Youth get down to business at Edmonds Marsh
Ten participants from the Snohomish County Youth Leadership Program have been working to clean up the Edmonds Marsh, removing Purple Loosestrife, Japanese Knott Weed and Scotch Broom — all invasive species that don’t allow the native Common Reed to grow.
“It kills them basically,” said City of Edmonds Parks Manager Rich Lindsay. “[The Common Reed] produces much more wildlife.”
The marsh is the habitat for many creatures, including ducks, herons and more than 150 other species of birds that stay throughout the year.
The youth group was able to work at the Edmonds Marsh through the Student Conservation Association, a national organization that involves both youth and young adults. Northwest Community Programs Director Meredith Stone manages this local program out of Seattle.
“We work with youth crews during the school year, we have volunteer programs and then in the summers we have both volunteer and paid programs,” Stone said. The group cleaning up the Edmonds Marsh is one of the paid programs organized by the SCA.
The SCA’s focus is restoration by removing the invasive species and planting native species. They’re also known for working on trails. “We put about 4,000 members out into the field every year,” Stone added.

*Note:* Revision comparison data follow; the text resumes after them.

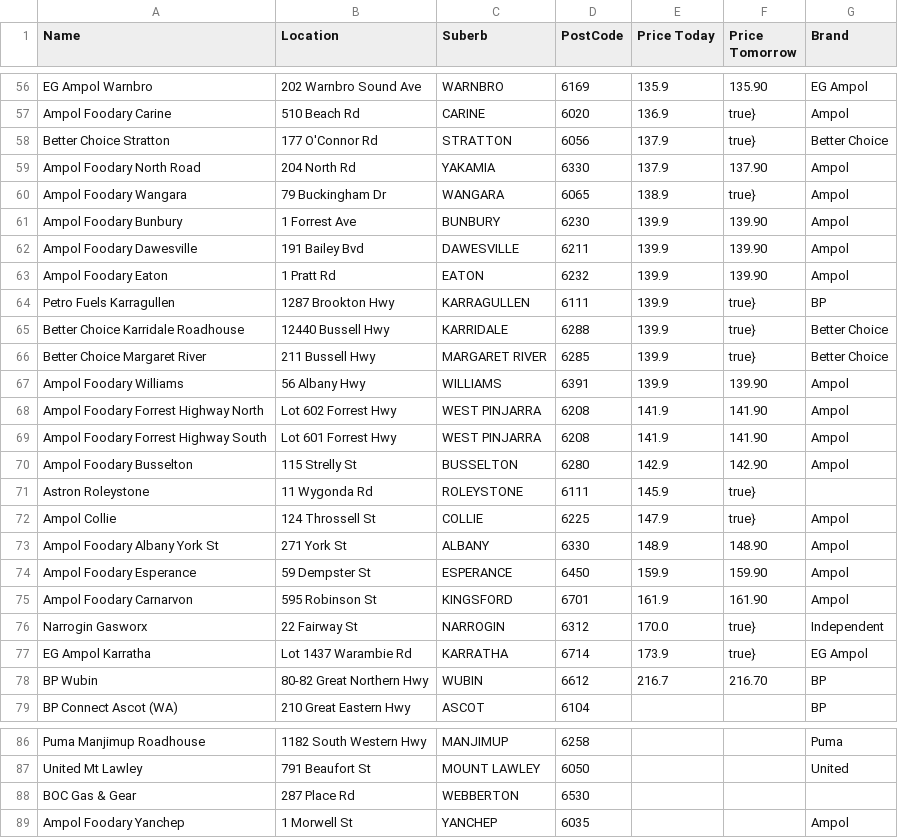
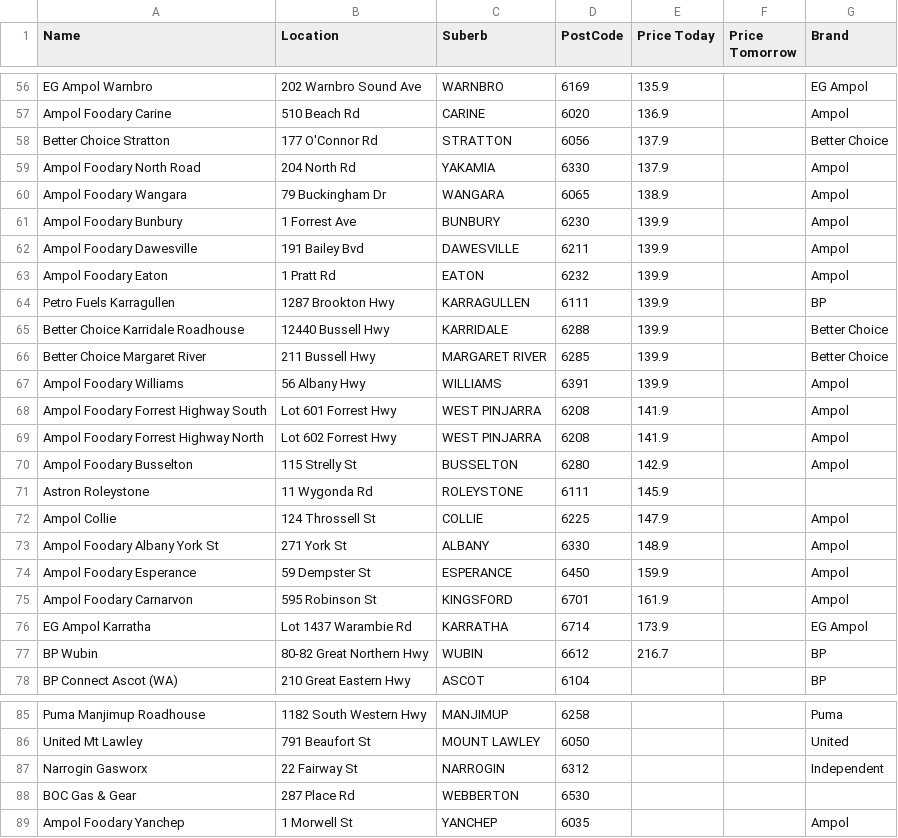
Before and after one commit to Luke3573/WaFuel, a CSV file: WaFuelLPG.csv, drawn as a sheet; only a part is shown, gaps mark what is left out; removed rows and columns are numbered as before the commit, all else as after; the diff covers the shown part only; the diff names each change by its address in the sheet, - before the commit and + after, or states it on an @@ line.

```diff
--- a/WaFuelLPG.csv
+++ b/WaFuelLPG.csv
-F56 (Price Tomorrow): 135.90
+F56 (Price Tomorrow): (empty)
-F57:F58 (Price Tomorrow): true}
+F57:F58 (Price Tomorrow): (empty)
-F59 (Price Tomorrow): 137.90
+F59 (Price Tomorrow): (empty)
-F60 (Price Tomorrow): true}
+F60 (Price Tomorrow): (empty)
-F61:F63 (Price Tomorrow): 139.90
+F61:F63 (Price Tomorrow): (empty)
-F64:F66 (Price Tomorrow): true}
+F64:F66 (Price Tomorrow): (empty)
-F67 (Price Tomorrow): 139.90
+F67 (Price Tomorrow): (empty)
-row 68: Ampol Foodary Forrest Highway North | Lot 602 Forrest Hwy | WEST PINJARRA | 6208 | 141.9 | 141.90 | Ampol
-F68 (Price Tomorrow): 141.90
+F68 (Price Tomorrow): (empty)
+row 69: Ampol Foodary Forrest Highway North | Lot 602 Forrest Hwy | WEST PINJARRA | 6208 | 141.9 |  | Ampol
-F70 (Price Tomorrow): 142.90
+F70 (Price Tomorrow): (empty)
-F71:F72 (Price Tomorrow): true}
+F71:F72 (Price Tomorrow): (empty)
-F73 (Price Tomorrow): 148.90
+F73 (Price Tomorrow): (empty)
-F74 (Price Tomorrow): 159.90
+F74 (Price Tomorrow): (empty)
-F75 (Price Tomorrow): 161.90
+F75 (Price Tomorrow): (empty)
-row 76: Narrogin Gasworx | 22 Fairway St | NARROGIN | 6312 | 170.0 | true} | Independent
-F76 (Price Tomorrow): true}
+F76 (Price Tomorrow): (empty)
-F77 (Price Tomorrow): 216.70
+F77 (Price Tomorrow): (empty)
+row 87: Narrogin Gasworx | 22 Fairway St | NARROGIN | 6312 |  |  | Independent
```
Also changed, not shown: 2 added rows, 2 removed rows and 52 edited cells elsewhere in this file, WaFuel95.csv, WaFuel98.csv, 2 other files.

This was the SCA’s first year working on restoring the Edmonds Marsh. Previously their work had been in Seattle and south King County.
“We’re considering this a pilot program,” Stone said.
This year has been their first time working in north King County and Snohomish County. The SCA is using the year to get to know new partners and working with new people.
The work will continue in Edmonds through Aug. 20, then the group will move on to Monroe.
Anybody older than the age of 15 can apply to be a part of the SCA. The program at the Edmonds Marsh was a group of students from ages 15-19. There are adult programs available as well.
Volunteers are one of the best ways to help improve the marsh, said City of Edmonds Parks, Recreation and Cultural Services Manager Carrie Hite. “Financial support is always helpful, but also volunteer support,” she said.
— Story and photo by Lily Jaquith